Page Banner

United States Department of Agriculture

Agricultural Research Service

Research Project: Improving Stress and Disease Resistance in Tree Fruit Crops

Location: Appalachian Fruit Research Laboratory

Title: Field evaluation of apple overexpressing a peach CBF gene confirms its effect on cold hardiness, dormancy, and growth

Authors
item Artlip, Timothy
item Wisniewski, Michael
item Norelli, John (jay)

Submitted to: Environmental and Experimental Botany
Publication Type: Peer Reviewed Journal
Publication Acceptance Date: December 11, 2013
Publication Date: December 21, 2013
Repository URL: http://dx.doi.org/10/1016/j.envexpbot.2013.12.008
Citation: Artlip, T.S., Wisniewski, M.E., Norelli, J.L. 2013. Field evaluation of apple overexpressing a peach CBF gene confirms its effect on cold hardiness, dormancy, and growth. Environmental and Experimental Botany. 106:79-86.

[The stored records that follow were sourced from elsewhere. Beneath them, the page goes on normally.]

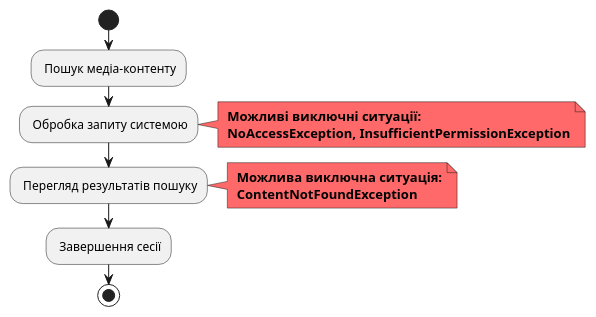
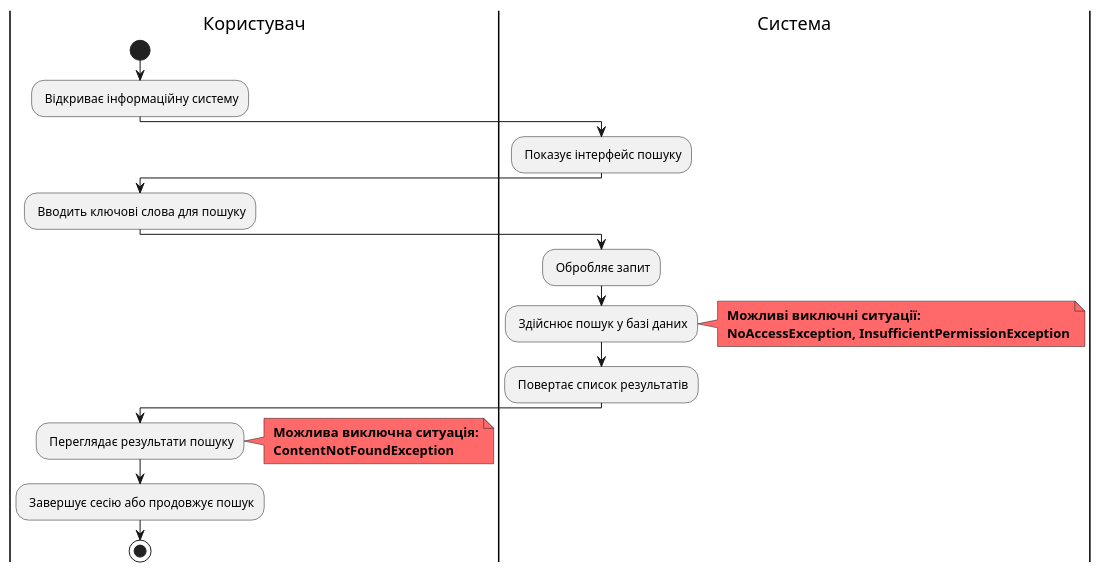
Before and after one commit to vladyslavpopov/DB_CourseWork: the seventh of 12 diagrams in docs/use cases/README.md, drawn with PlantUML. The commit also changed other lines of this file, not shown here.

```diff
--- a/docs/use cases/README.md
+++ b/docs/use cases/README.md
@@ -255,23 +255,33 @@
 @startuml
+|Користувач|
+start;
+: Відкриває інформаційну систему;
+
+|Система|
+: Показує інтерфейс пошуку;
 
 |Користувач|
-start;
-: Пошук медіа-контенту;
+: Вводить ключові слова для пошуку;
 
-: Обробка запиту системою;
+|Система|
+: Обробляє запит;
+: Здійснює пошук у базі даних;
 
 note right #FF6969
 <b> Можливі виключні ситуації:
 <b> NoAccessException, InsufficientPermissionException
 end note
 
-: Перегляд результатів пошуку;
+: Повертає список результатів;
+
+|Користувач|
+: Переглядає результати пошуку;
+
 note right #FF6969
 <b> Можлива виключна ситуація:
 <b> ContentNotFoundException
 end note
 
-: Завершення сесії;
-
+: Завершує сесію або продовжує пошук;
 stop;
 @enduml
```
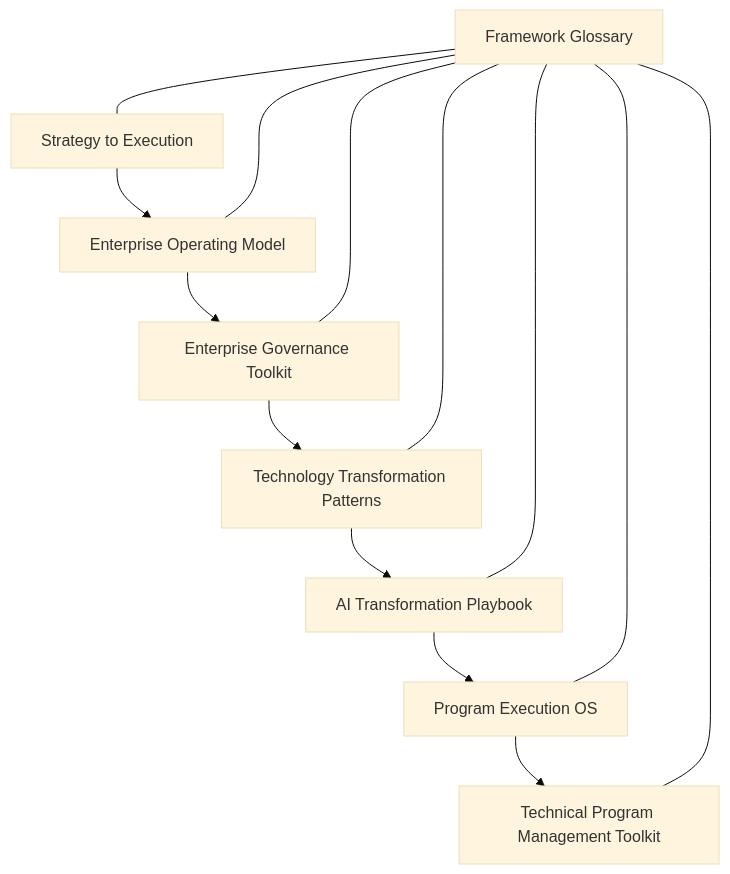
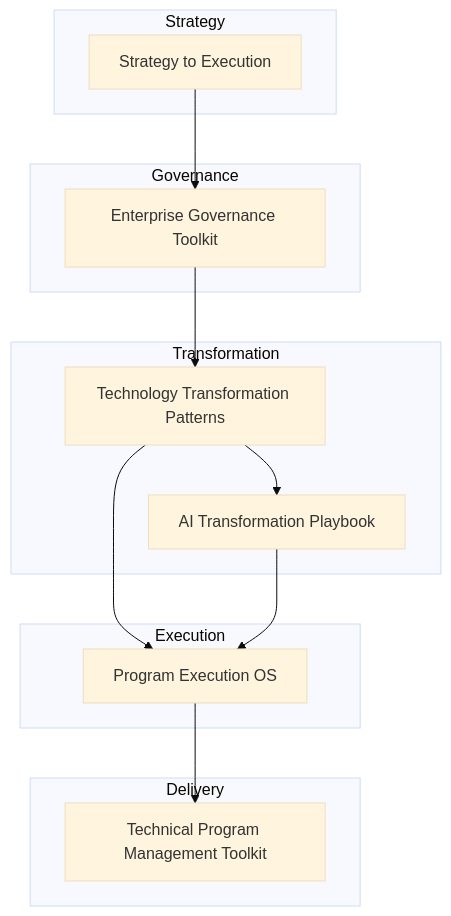
Before and after one commit to somerwalker/transformation-operating-framework: the first of 2 diagrams in README.md, drawn with Mermaid (base theme). The commit also changed other lines of this file, not shown here.

First line of the commit message:
Revise README with updated framework details

````diff
--- a/README.md
+++ b/README.md
@@ -18,21 +40,32 @@
 ```mermaid
 flowchart TB
 
+subgraph Strategy
 A[Strategy to Execution]
---> B[Enterprise Operating Model]
---> C[Enterprise Governance Toolkit]
---> D[Technology Transformation Patterns]
---> E[AI Transformation Playbook]
---> F[Program Execution OS]
---> G[Technical Program Management Toolkit]
+end
 
-H[Framework Glossary]
+subgraph Governance
+B[Enterprise Governance Toolkit]
+end
 
-H --- A
-H --- B
-H --- C
-H --- D
-H --- E
-H --- F
-H --- G
+subgraph Transformation
+C[Technology Transformation Patterns]
+D[AI Transformation Playbook]
+end
+
+subgraph Execution
+E[Program Execution OS]
+end
+
+subgraph Delivery
+F[Technical Program Management Toolkit]
+end
+
+A --> B
+B --> C
+C --> E
+E --> F
+
+C --> D
+D --> E
 ```
````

Interpretive Summary: Erratic conditions such as early spring warming followed by frosts or freezing events are particularly devastating to fruit and vegetable growers. If chilling requirements have been met in a fruit tree, warm spells permit the tree to deacclimate from a cold tolerant condition, and foster bud break. Blossoms and nascent fruit are particularly susceptible to freeze damage. Several genes in apple and peach that respond to low temperature have been investigated in an effort to better understand the mechanisms behind cold acclimation and deacclimation. The CBF (c-repeat binding factor) family encodes transcription factors that act as higher-level “on switches” for many genes known for their importance in cold acclimation and tolerance. We have constitutively over-expressed a CBF gene in apple and have followed growth and phenological characteristics in a field planting for three years. The CBF-overexpressing apple trees have delayed vegetative bud break in the spring. While the exact mechanism is unknown, the CBF gene appears to provide a novel sensitivity to daylength that apple is not known to have. This improved knowledge may provide a means by which damage from frosts during bloom or early fruit set can be mitigated. In addition, reduced growth (stem diameter and height) was observed. Reduced growth in apple may be advantageous. Since the apple cultivar used in this study (‘M.26’) is a rootstock variety, the reduction in growth may not be detrimental but rather beneficial if the reduced growth can be transferred to grafted scion varieties.

Technical Abstract: In recent years, the scientific literature has become replete with examples of the improvement of abiotic stress tolerance by overexpression of specific genes. Few studies, however, have evaluated transgenic plants under field conditions or the impact of overexpression on non-target traits. We previously reported that constitutive overexpression of a peach (Prunus persica) CBF (C-Repeat Binding Factor)/ DREB1 (Dehydration Response Element Binding) gene in an apple (Malus X domestica) rootstock variety (‘M.26’) resulted in a modest increase in cold hardiness of acclimated and non-acclimated leaves but also unexpectedly resulted in apple plants that were subject to short-day–induced dormancy. In the present study, a transgenic apple line constitutively overexpressing a peach CBF gene were evaluated under field conditions for two years to determine the impact of the CBF overexpression growth, phenology, and cold hardiness compared to untransformed apple. One-year-old seedling trees were planted in an orchard in autumn 2010, and data recorded over two growing seasons. Results indicated significantly reduced growth, early leaf senescence, delayed bud break, temporal changes in pigment accumulation, and enhanced freezing tolerance in the transgenic line (T166) compared to un-transformed ’M.26’. Results highlight the importance of conducting long-term field studies on transgenic plants modified to increase abiotic stress tolerance.

Last Modified: 12/20/2014
Footer Content Back to Top of Page